* Exercise goal *
Copy each line in the data that includes the word "adds".

** Opening Supplied material block **

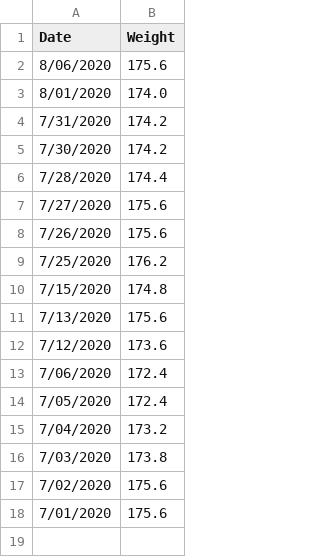
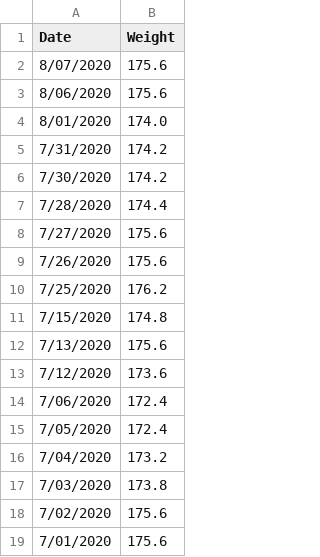
Before and after one commit to johnsug/wt, a CSV file: recent_wt.csv, drawn as a sheet; the diff names each change by its address in the sheet, - before the commit and + after, or states it on an @@ line.

Commit message:
Update recent_wt.csv

```diff
--- a/recent_wt.csv
+++ b/recent_wt.csv
+row 2: 8/07/2020 | 175.6
```
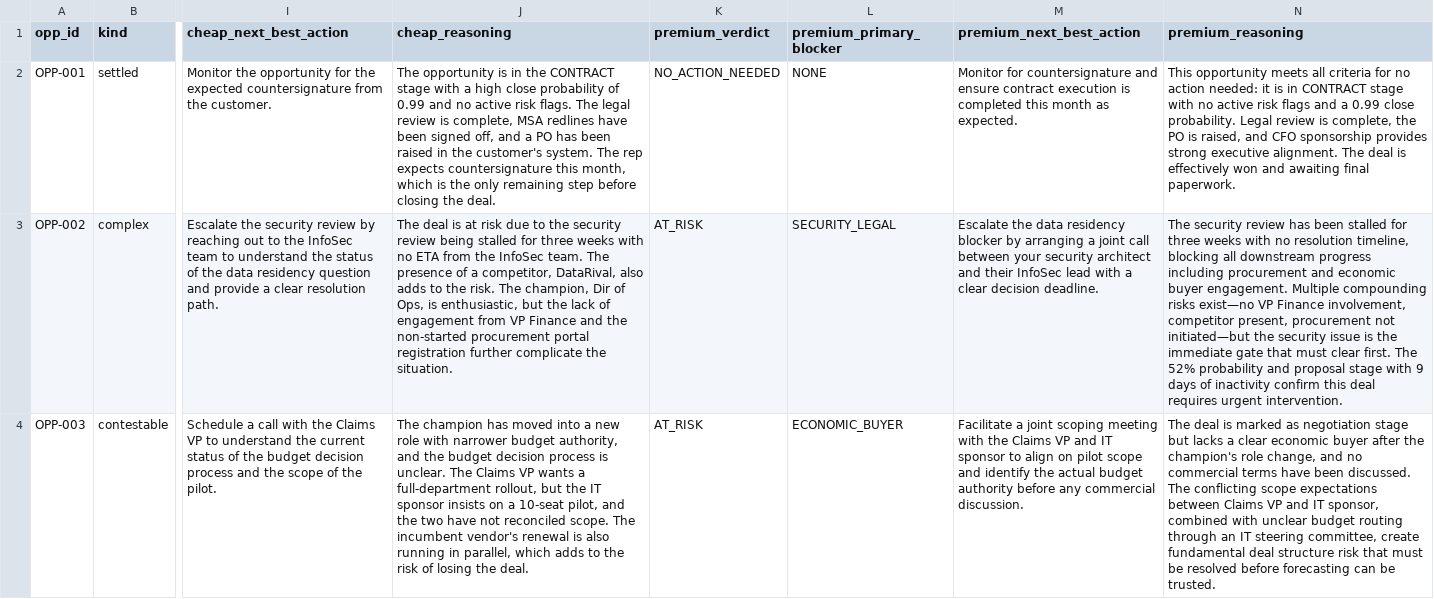
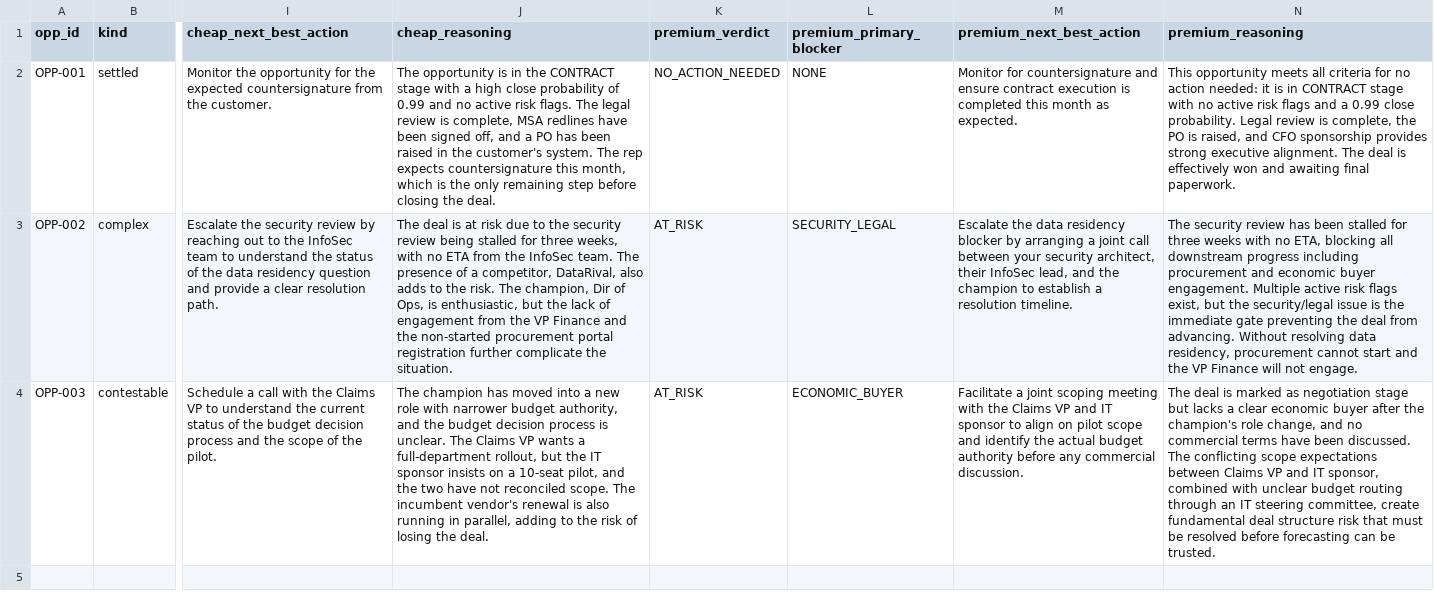
Before and after one commit to kaushr/AdaptiveBudgetEngine, a CSV file: data/results/heroes.csv, drawn as a sheet; only a part is shown, gaps mark what is left out; the diff names each change by its address in the sheet, - before the commit and + after, or states it on an @@ line.

```diff
--- a/data/results/heroes.csv
+++ b/data/results/heroes.csv
-J3 (cheap_reasoning): …for three weeks with no ETA from the InfoSec team. The presence of a competitor, DataRival, also adds to the risk. The champion, Dir of Ops, is enthusiastic, but the lack of engagement from VP Finance…
+J3 (cheap_reasoning): …for three weeks, with no ETA from the InfoSec team. The presence of a competitor, DataRival, also adds to the risk. The champion, Dir of Ops, is enthusiastic, but the lack of engagement from the VP Finance…
-M3 (premium_next_best_action): …your security architect and their InfoSec lead with a clear decision deadline.
+M3 (premium_next_best_action): …your security architect, their InfoSec lead, and the champion to establish a resolution timeline.
-N3 (premium_reasoning): …with no resolution timeline, blocking all downstream progress including procurement and economic buyer engagement. Multiple compounding risks exist—no VP Finance involvement, competitor present, procurement not initiated—but the security issue is the immediate gate that must clear first. The 52% probability and proposal stage with 9 days of inactivity confirm this deal requires urgent intervention.
+N3 (premium_reasoning): …with no ETA, blocking all downstream progress including procurement and economic buyer engagement. Multiple active risk flags exist, but the security/legal issue is the immediate gate preventing the deal from advancing. Without resolving data residency, procurement cannot start and the VP Finance will not engage.
-J4 (cheap_reasoning): …in parallel, which adds to the…
+J4 (cheap_reasoning): …in parallel, adding to the…
```
Also changed, not shown: data/results/model_runs.csv, data/results/run_summary.csv, 2 other files.
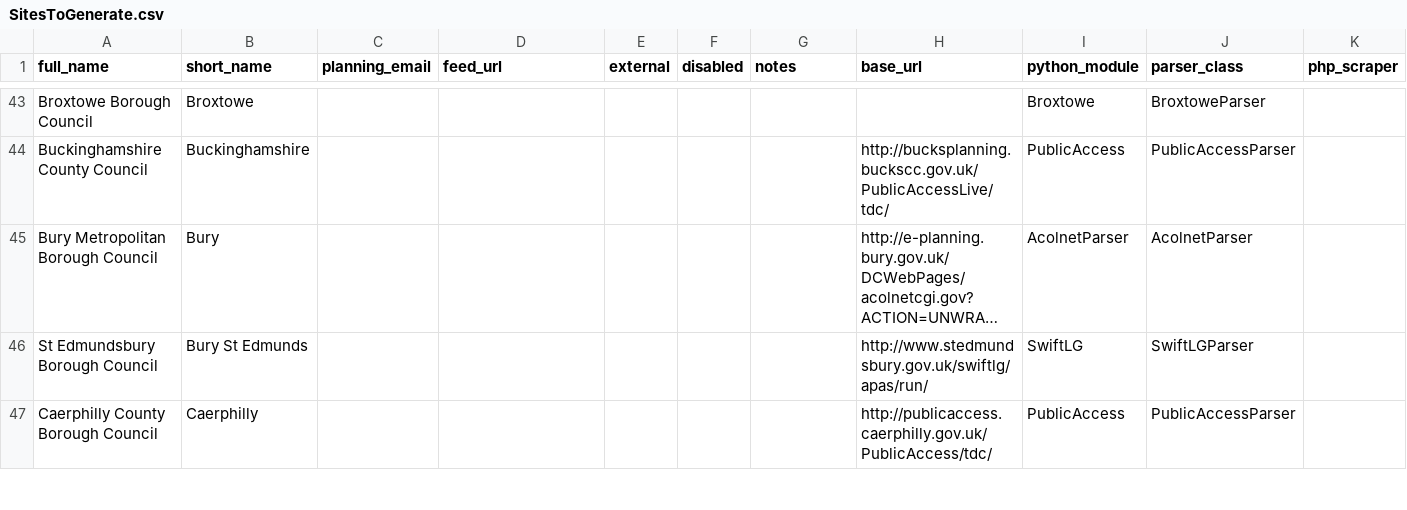
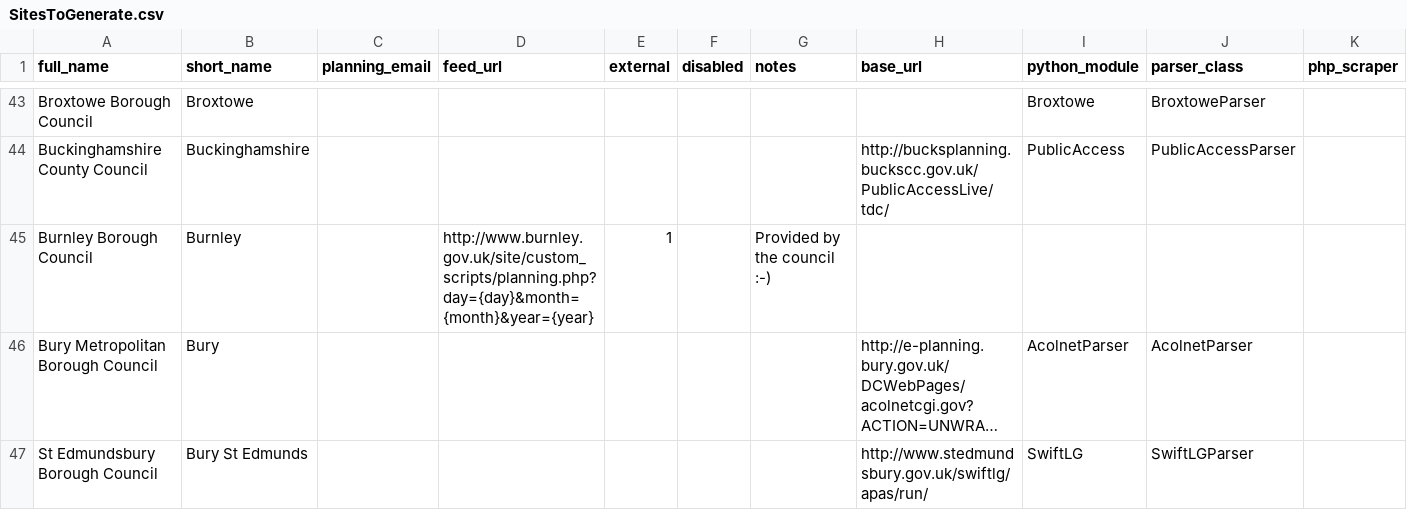
Before and after one commit to adrianshort/planningalerts, a CSV file: SitesToGenerate.csv, drawn as a sheet; only a part is shown, gaps mark what is left out; the shorter side is filled out with more unchanged rows; long unchanged cells end in …; the diff names each change by its address in the sheet, - before the commit and + after, or states it on an @@ line.

Commit message:
Add config for Burnley.

```diff
--- a/SitesToGenerate.csv
+++ b/SitesToGenerate.csv
+row 45: Burnley Borough Council | Burnley |  | http://www.burnley.gov.uk/site/custom_scripts/planning.php?day={day}&month={month}&year={year} | 1 |  | Provided by the council :-)
```
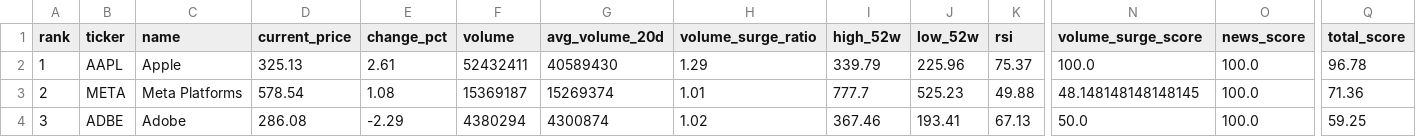
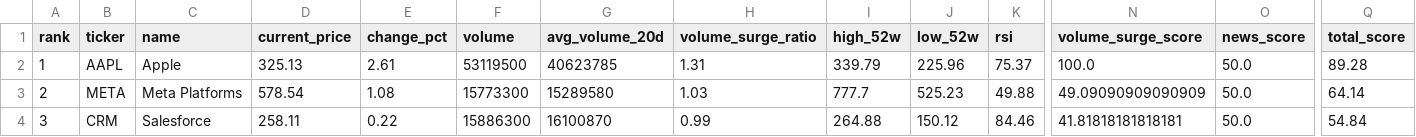
Before and after one commit to ynokinawa19-lgtm/stock-ranking-app, a CSV file: data/ranking_us.csv, drawn as a sheet; only a part is shown, gaps mark what is left out; the diff covers the shown part only; the diff names each change by its address in the sheet, - before the commit and + after, or states it on an @@ line.

```diff
--- a/data/ranking_us.csv
+++ b/data/ranking_us.csv
-F2 (volume): 52432411
+F2 (volume): 53119500
-G2 (avg_volume_20d): 40589430
+G2 (avg_volume_20d): 40623785
-H2 (volume_surge_ratio): 1.29
+H2 (volume_surge_ratio): 1.31
-O2:O4 (news_score): 100.0
+O2:O4 (news_score): 50.0
-Q2 (total_score): 96.78
+Q2 (total_score): 89.28
-F3 (volume): 15369187
+F3 (volume): 15773300
-G3 (avg_volume_20d): 15269374
+G3 (avg_volume_20d): 15289580
-H3 (volume_surge_ratio): 1.01
+H3 (volume_surge_ratio): 1.03
-N3 (volume_surge_score): 48.148148148148145
+N3 (volume_surge_score): 49.09090909090909
-Q3 (total_score): 71.36
+Q3 (total_score): 64.14
-B4 (ticker): ADBE
+B4 (ticker): CRM
-C4 (name): Adobe
+C4 (name): Salesforce
-D4 (current_price): 286.08
+D4 (current_price): 258.11
-E4 (change_pct): -2.29
+E4 (change_pct): 0.22
-F4 (volume): 4380294
+F4 (volume): 15886300
-G4 (avg_volume_20d): 4300874
+G4 (avg_volume_20d): 16100870
-H4 (volume_surge_ratio): 1.02
+H4 (volume_surge_ratio): 0.99
-I4 (high_52w): 367.46
+I4 (high_52w): 264.88
-J4 (low_52w): 193.41
+J4 (low_52w): 150.12
-K4 (rsi): 67.13
+K4 (rsi): 84.46
-N4 (volume_surge_score): 50.0
+N4 (volume_surge_score): 41.81818181818181
-Q4 (total_score): 59.25
+Q4 (total_score): 54.84
```
Also changed, not shown: 1 added row, 1 removed row and 112 edited cells elsewhere in this file, data/ranking_jp.csv, 3 other files.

** Closing Supplied material block **

* Solution to this task *
-J3 (cheap_reasoning): …for three weeks with no ETA from the InfoSec team. The presence of a competitor, DataRival, also adds to the risk. The champion, Dir of Ops, is enthusiastic, but the lack of engagement from VP Finance…
+J3 (cheap_reasoning): …for three weeks, with no ETA from the InfoSec team. The presence of a competitor, DataRival, also adds to the risk. The champion, Dir of Ops, is enthusiastic, but the lack of engagement from the VP Finance…
-J4 (cheap_reasoning): …in parallel, which adds to the…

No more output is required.